§ PROBLEM DESCRIPTION
Send back the records in full, character for character.

§ GIVEN RECORDS

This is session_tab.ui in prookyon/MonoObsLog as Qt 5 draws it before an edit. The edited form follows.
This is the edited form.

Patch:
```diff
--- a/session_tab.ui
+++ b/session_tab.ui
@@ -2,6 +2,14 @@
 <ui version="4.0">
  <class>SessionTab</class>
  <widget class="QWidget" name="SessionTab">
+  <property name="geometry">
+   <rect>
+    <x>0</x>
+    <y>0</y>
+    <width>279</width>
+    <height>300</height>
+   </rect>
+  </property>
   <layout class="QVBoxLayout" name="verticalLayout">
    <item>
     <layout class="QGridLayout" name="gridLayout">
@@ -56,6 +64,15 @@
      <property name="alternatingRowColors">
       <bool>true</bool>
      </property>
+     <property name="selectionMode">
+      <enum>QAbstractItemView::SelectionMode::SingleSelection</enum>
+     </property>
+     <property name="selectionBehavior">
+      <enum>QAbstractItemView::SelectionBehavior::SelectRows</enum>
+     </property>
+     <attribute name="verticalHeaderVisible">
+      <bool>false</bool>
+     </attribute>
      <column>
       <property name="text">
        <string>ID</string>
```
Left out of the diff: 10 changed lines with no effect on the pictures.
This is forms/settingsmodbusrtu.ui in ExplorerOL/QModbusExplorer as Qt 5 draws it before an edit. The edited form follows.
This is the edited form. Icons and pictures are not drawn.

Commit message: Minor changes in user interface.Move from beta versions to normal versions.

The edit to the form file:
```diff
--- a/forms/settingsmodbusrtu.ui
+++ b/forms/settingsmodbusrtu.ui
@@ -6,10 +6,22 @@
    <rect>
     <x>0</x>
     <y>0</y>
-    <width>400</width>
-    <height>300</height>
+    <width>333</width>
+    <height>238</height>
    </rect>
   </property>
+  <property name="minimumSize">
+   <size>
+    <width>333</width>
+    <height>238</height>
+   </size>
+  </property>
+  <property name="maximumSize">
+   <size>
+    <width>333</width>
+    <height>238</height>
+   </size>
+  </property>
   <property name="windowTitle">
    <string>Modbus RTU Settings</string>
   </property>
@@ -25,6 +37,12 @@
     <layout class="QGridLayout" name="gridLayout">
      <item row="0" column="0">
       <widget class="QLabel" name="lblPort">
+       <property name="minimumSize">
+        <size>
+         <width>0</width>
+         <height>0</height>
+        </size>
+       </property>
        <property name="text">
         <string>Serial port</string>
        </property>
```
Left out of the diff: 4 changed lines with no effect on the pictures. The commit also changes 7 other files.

§ ANSWER TO THE PROBLEM
This is session_tab.ui in prookyon/MonoObsLog as Qt 5 draws it before an edit. The edited form follows.
This is the edited form.

Patch:
```diff
--- a/session_tab.ui
+++ b/session_tab.ui
@@ -2,6 +2,14 @@
 <ui version="4.0">
  <class>SessionTab</class>
  <widget class="QWidget" name="SessionTab">
+  <property name="geometry">
+   <rect>
+    <x>0</x>
+    <y>0</y>
+    <width>279</width>
+    <height>300</height>
+   </rect>
+  </property>
   <layout class="QVBoxLayout" name="verticalLayout">
    <item>
     <layout class="QGridLayout" name="gridLayout">
@@ -56,6 +64,15 @@
      <property name="alternatingRowColors">
       <bool>true</bool>
      </property>
+     <property name="selectionMode">
+      <enum>QAbstractItemView::SelectionMode::SingleSelection</enum>
+     </property>
+     <property name="selectionBehavior">
+      <enum>QAbstractItemView::SelectionBehavior::SelectRows</enum>
+     </property>
+     <attribute name="verticalHeaderVisible">
+      <bool>false</bool>
+     </attribute>
      <column>
       <property name="text">
        <string>ID</string>
```
Left out of the diff: 10 changed lines with no effect on the pictures.
This is forms/settingsmodbusrtu.ui in ExplorerOL/QModbusExplorer as Qt 5 draws it before an edit. The edited form follows.
This is the edited form. Icons and pictures are not drawn.

Commit message: Minor changes in user interface.Move from beta versions to normal versions.

The edit to the form file:
```diff
--- a/forms/settingsmodbusrtu.ui
+++ b/forms/settingsmodbusrtu.ui
@@ -6,10 +6,22 @@
    <rect>
     <x>0</x>
     <y>0</y>
-    <width>400</width>
-    <height>300</height>
+    <width>333</width>
+    <height>238</height>
    </rect>
   </property>
+  <property name="minimumSize">
+   <size>
+    <width>333</width>
+    <height>238</height>
+   </size>
+  </property>
+  <property name="maximumSize">
+   <size>
+    <width>333</width>
+    <height>238</height>
+   </size>
+  </property>
   <property name="windowTitle">
    <string>Modbus RTU Settings</string>
   </property>
@@ -25,6 +37,12 @@
     <layout class="QGridLayout" name="gridLayout">
      <item row="0" column="0">
       <widget class="QLabel" name="lblPort">
+       <property name="minimumSize">
+        <size>
+         <width>0</width>
+         <height>0</height>
+        </size>
+       </property>
        <property name="text">
         <string>Serial port</string>
        </property>
```
Left out of the diff: 4 changed lines with no effect on the pictures. The commit also changes 7 other files.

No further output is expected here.